Surgery for mental illness has been proved effectiveBMJ 1997; 314 doi: https://doi.org/10.1136/bmj.314.7073.75a (Published 04 January 1997) Cite this as: BMJ 1997;314:75
- R P Snaith, Senior lecturer in psychiatrya
- a School of Medicine, Division of Psychiatry and Behavioural Sciences in Relation to Medicine, University of Leeds, St James's University Hospital, Leeds LS9 7TF
Editor–Sandra Goldbeck-Wood reports that Norway has offered compensation to all patients who have had a lobotomy in Norway in the past.1 Her article seems to leave the opponents of psychosurgery on a high moral ground. What the Norwegian fiscal administration chooses to do with presumably surplus money is its own decision, but Goldbeck-Wood's use of the word “victims” implies that patients who had a leucotomy in the past were the subjects of medical misjudgment, if not frank assault; this requires correction.
The fact that the former patients who had a lobotomy in Norway are having to be located by advertisements in the media indicates that they are living out of contact with the hospital services and are not psychoneurological derelicts. The surgical procedure and the selection of patients who were thought likely to benefit were more uncertain decades ago than is the case today. Nevertheless, this must be set against the fact that no other treatments for severe psychotic illnesses were then available; consequently people with such illnesses were often consigned to a life of indescribable torment, usually in the back wards of mental asylums. That psychosurgery produced relief of this distress seemed to justify the difficult decisions involved in offering the treatment.
As Bryan Christie pointed out in his article on neurosurgery for mentally ill people in Scotland, psychosurgery has been tarnished by its image in One Flew Over the Cuckoo's Nest 2–that is, of a procedure carried out by vengeful doctors in adversarial relationship with their patient. Since the introduction of psychosurgery the discovery of other methods of treatment has led to a considerable reduction in the need for it. The need does, however, still exist, and audits of the procedure (colleagues and I have just completed our own)3 justify its retention.

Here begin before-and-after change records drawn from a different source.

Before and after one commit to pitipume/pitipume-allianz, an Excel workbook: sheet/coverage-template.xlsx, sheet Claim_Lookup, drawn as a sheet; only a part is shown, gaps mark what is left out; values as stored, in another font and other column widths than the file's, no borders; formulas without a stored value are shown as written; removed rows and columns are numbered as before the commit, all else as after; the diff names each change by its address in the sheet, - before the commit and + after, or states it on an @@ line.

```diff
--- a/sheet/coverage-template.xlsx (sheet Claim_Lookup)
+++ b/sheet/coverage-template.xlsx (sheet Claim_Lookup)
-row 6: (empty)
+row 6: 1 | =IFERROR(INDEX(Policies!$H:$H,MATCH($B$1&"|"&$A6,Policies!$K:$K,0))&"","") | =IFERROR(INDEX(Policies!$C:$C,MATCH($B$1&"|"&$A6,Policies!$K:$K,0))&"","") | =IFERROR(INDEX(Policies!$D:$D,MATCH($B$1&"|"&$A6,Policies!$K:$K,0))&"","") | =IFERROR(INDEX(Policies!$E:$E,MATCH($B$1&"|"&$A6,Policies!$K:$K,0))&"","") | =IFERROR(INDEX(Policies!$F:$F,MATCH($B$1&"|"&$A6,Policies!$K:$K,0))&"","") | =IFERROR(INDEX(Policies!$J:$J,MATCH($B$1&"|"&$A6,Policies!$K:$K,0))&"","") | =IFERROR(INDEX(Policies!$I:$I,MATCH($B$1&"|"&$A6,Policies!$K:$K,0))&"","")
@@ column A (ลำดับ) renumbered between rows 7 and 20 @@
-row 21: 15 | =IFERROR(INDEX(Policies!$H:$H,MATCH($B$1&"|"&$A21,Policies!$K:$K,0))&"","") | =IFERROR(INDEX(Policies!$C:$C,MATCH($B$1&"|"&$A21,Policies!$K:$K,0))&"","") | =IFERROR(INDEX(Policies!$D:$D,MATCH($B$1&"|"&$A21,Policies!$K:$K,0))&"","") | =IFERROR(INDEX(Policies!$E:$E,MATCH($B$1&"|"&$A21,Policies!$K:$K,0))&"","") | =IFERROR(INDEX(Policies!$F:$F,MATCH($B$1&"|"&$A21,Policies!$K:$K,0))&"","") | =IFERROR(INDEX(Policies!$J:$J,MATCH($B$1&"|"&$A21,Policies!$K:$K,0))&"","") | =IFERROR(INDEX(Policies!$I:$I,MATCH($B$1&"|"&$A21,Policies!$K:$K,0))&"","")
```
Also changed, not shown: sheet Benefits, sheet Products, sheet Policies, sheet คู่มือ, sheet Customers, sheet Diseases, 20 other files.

Those who inveigh against the practitioners of psychosurgery, claiming some sort of unethical implication in its use, should be reminded of the unethical aspect of withholding information about a proved effective treatment from a patient on the grounds of their personal dislike of such an intervention. They should also be asked what better method they can offer to patients who have failed to respond to all other treatments available.